Because she obviously couldn't get the horse ready or ride him for me, she showed me the tack and I got to work.  He was a little difficult to bridle but nothing terrible.   I mounted up and rode him in their small indoor arena.  Walk.  Trot.  He seemed decent enough.  She suggested I ride him in their outdoor arena which was at the other end of the pasture at the bottom of a hill.  She said he was great on the trail so I decided to ride him over to the arena which to get there I had to ride him amongst his herd mates in the pasture.  He balked a little passing his friends but with a little coaxing we eventually made it to the ring.

Walk. Trot.  All was going well.  He seemed a little green but willing and with some cleaning up he would look fantastic.  Maybe he was the one!  I can't believe I was finally finding my new guy.

Let's try some canter.   First few strides a little unbalanced but not bad.  Hey... that's a little beyond the speed I was looking for.    .....  Wait a minute dude... that is WAY too fast.

Okay.. I could deal with this.  We will just use the wall to slow him down.   As I turn his head slightly to the outside, he decides that is NOT going to work for him and not only doesn't slow down any, starts throwing in massive bucks.   Sit the first.  Sit the second.  Woah.. out of the saddle on that one.  Oh sh**, I'm coming off.   Is that his ears I just saw going by?  I am flying!!!!!

I hit the ground hard.  Hard enough that the wind was knocked out of me and my helmet cracked.  (BTW, glad I had that helmet on.)

Of course I was stupid enough to get back on and at least show him I could walk and trot him again.

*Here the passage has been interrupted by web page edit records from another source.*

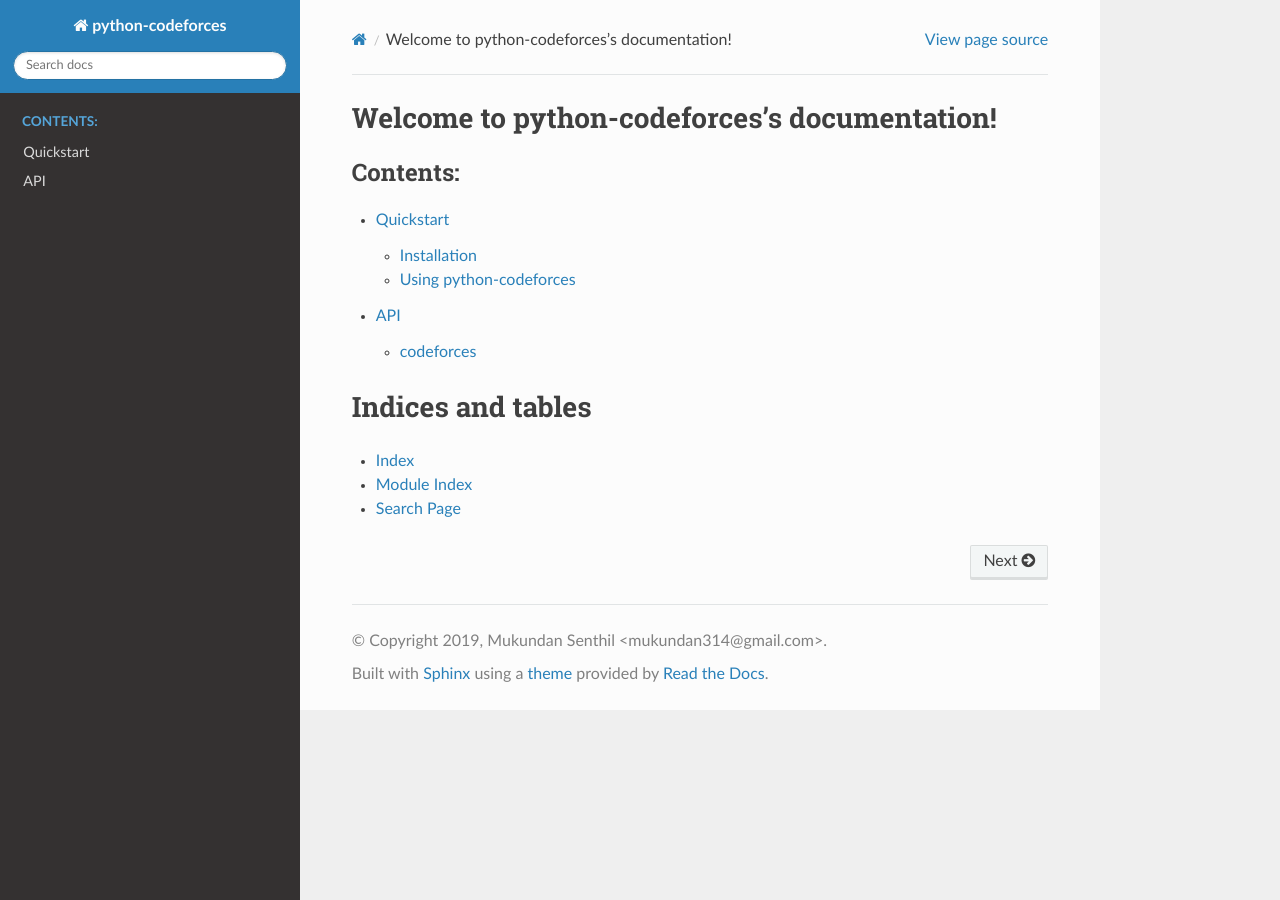
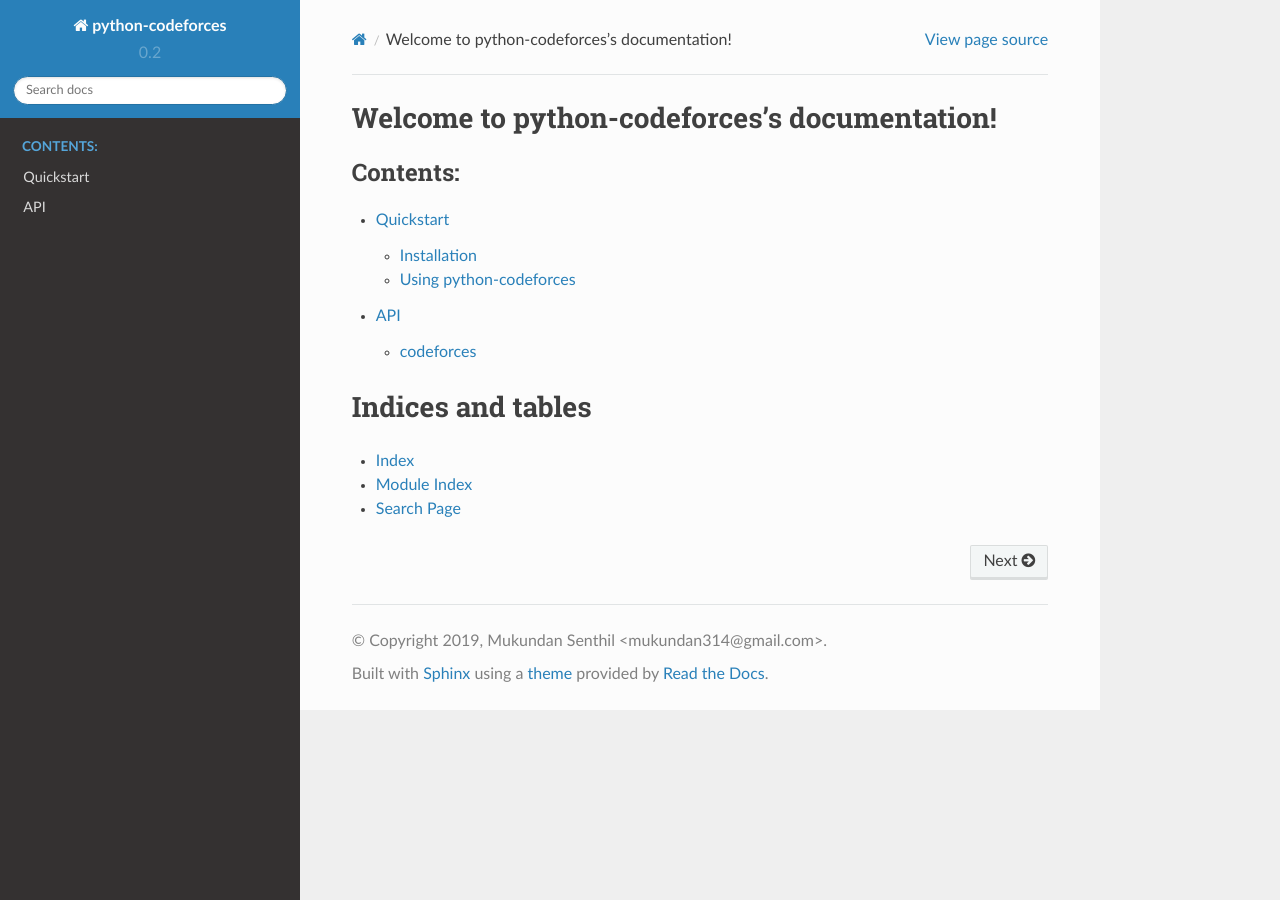
Before and after one commit to Mukundan314/python-codeforces, a Sphinx documentation site: the page built from docs/index.rst, in a window 1280 px wide. Built offline with Sphinx 7.4.7 and the Read the Docs theme 2.0.0, drawn with Linux system fonts in a browser that asks for light colours.

Commit message:
chore: bump version

```diff
--- a/docs/conf.py
+++ b/docs/conf.py
@@ -24,9 +24,9 @@
 author = 'Mukundan Senthil <mukundan314@gmail.com>'
 
 # The short X.Y version
-version = ''
+version = '0.2'
 # The full version, including alpha/beta/rc tags
-release = '0.1.0'
+release = '0.2.0'
 
 
 # -- General configuration ---------------------------------------------------
--- a/setup.py
+++ b/setup.py
@@ -6,7 +6,7 @@
 
 setup(
     name='python-codeforces',
-    version='0.1.0',
+    version='0.2.0',
     author='Mukundan',
     author_email='mukundan314@gmail.com',
     description='Codeforces API wrapper for python',
```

Thank goodness, I wasn't dumb enough to try the canter again.

As I handed the horse back to the owner, she notified me that I had ridden him far better than anyone else that had come out to try him.   Most people hadn't even been able to get him to the ring.  Wow... that would have been good to know before I got on.  Thanks.

Later that day I found my current friend and mount - Golly -- so the day didn't turn out all that bad.  I was planning on writing about finding Golly in this post but its gotten a bit long so maybe we'll save that for another day.

The result of that fall was some major bruising and a slight concussion.   So I know its superstitious and not logical at all but I'm following my gut on this one.  That is the last blue eyed horse I will ride.